At the core of the debate was a new provision allowing the US Centers for Medicare & Medicaid Services (CMS) to negotiate prices with pharmaceutical companies for a select number of drugs. While negotiating drug prices is common practice in other major markets, CMS had not previously held the legal authority to do so.
Merith Basey, the executive director of the advocacy group Patients for Affordable Drugs, said that CMS’s lack of negotiating power is a key reason that US patients pay up to four times as much for drugs as patients in other countries. However, Randy Burkholder, vice president of policy and research for the industry group Pharmaceutical Research and Manufacturers of America (PhRMA), said this provision amounted to government “price setting” that would harm future research and development efforts.
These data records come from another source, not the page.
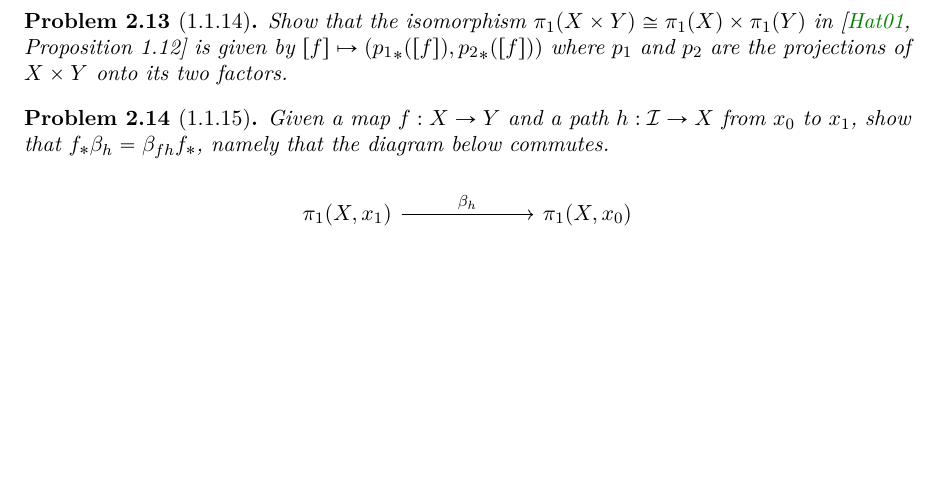
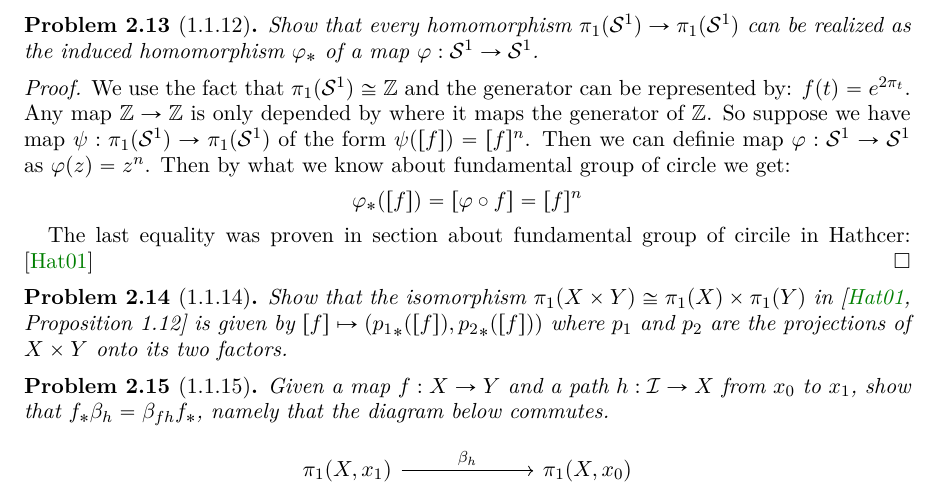
Before and after one commit to sea-of-fog/Hatcher-solutions, a LaTeX paper (main.tex): part of page 7 of 11, cut at the place of the change, the shorter picture padded with empty space. Compiled offline with pdfLaTeX.

Commit message:
Added 1.1.12

```diff
--- a/main.tex
+++ b/main.tex
@@ -502,6 +502,22 @@ $$\begin{pmatrix}
     for all $t \in \unit$. And so $\alpha$ represents a loop in $\pi_1(X_0, x_0)$ aswell.
 \end{proof}
 
+\begin{problem}[1.1.12]\label{problem: 1.1.12}
+    Show that every homomorphism $\pi_1(\sphere^1) \to \pi_1(\sphere^1)$ can be realized as the induced homomorphism
+    $\varphi_{*}$ of a map $\varphi:\sphere^1 \to \sphere^1$.
+\end{problem}
+
+\begin{proof}
+    We use the fact that $\pi_1(\sphere^1) \cong \Z$ and the generator can be represented by:
+    $f(t) = e^{2\pi_t}$. Any map $\Z \to \Z$ is only depended by where it maps the generator of $\Z$.
+    So suppose we have map $\psi : \pi_1(\sphere^1) \to \pi_1(\sphere^1)$ of the form $\psi([f])= [f]^n$.
+    Then we can definie map $\varphi : \sphere^1 \to \sphere^1$ as $\varphi(z) = z^n$. Then by what we know about
+    fundamental group of circle we get:
+    $$\varphi_{*}([f]) =  [\varphi \circ f] = [f]^n$$
+
+    The last equality was proven in section about fundamental group of circile in Hathcer: \cite{AH}
+\end{proof}
+
 \begin{problem}[1.1.14]\label{problem: 1.1.14}
     Show that the isomorphism $\pi_1(X \times Y) \cong \pi_1(X) \times \pi_1(Y)$ in \cite[Proposition 1.12]{AH} is given by $[f] \mapsto ({p_1}_*([f]), {p_2}_*([f]))$ where $p_1$ and $p_2$ are the projections of $X \times Y$ onto its two factors.
 \end{problem}
```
Meanwhile, the panellists also discussed how the Inflation Reduction Act, or the IRA, would impact drug development for rare diseases. Lukasz Jarzyna, President of Global Value, Access, and Pricing at Alexion Pharmaceuticals, a subsidiary of AstraZeneca, said the legislation lacked clear guidance on how it would impact therapies with a US Food and Drug Administration (FDA) orphan drug designation.
Specifically, pharma companies are uncertain about when orphan drug exemptions begin, which Jarzyna said could adversely affect innovation. While there is a comment period designed to give stakeholders the chance to comment on the implementation of the Act, Burkholder added the process has been overly rushed and is “not going great”.
The at-times tense panel took place in the backdrop of an increasingly polarised US political environment where drug pricing issues have remained at the fore. Insulin affordability has continued to prove a hot button topic as major pricing reforms are on the way. Meanwhile, the pharma industry is contending with a tough economic climate and a series of inflationary and supply chain pressures.
During one back-and-forth, Basey and Burkholder clashed over how the Inflation Reduction Act, or the IRA, would impact patients. “Let’s monitor and evaluate very carefully what the impacts of this unprecedented new authority are going to be before we rush to expand it,” Burkholder said. But Basey countered that there is a need for urgency: “Millions of people today in this country are already dying because they can’t afford access to basic medicine.”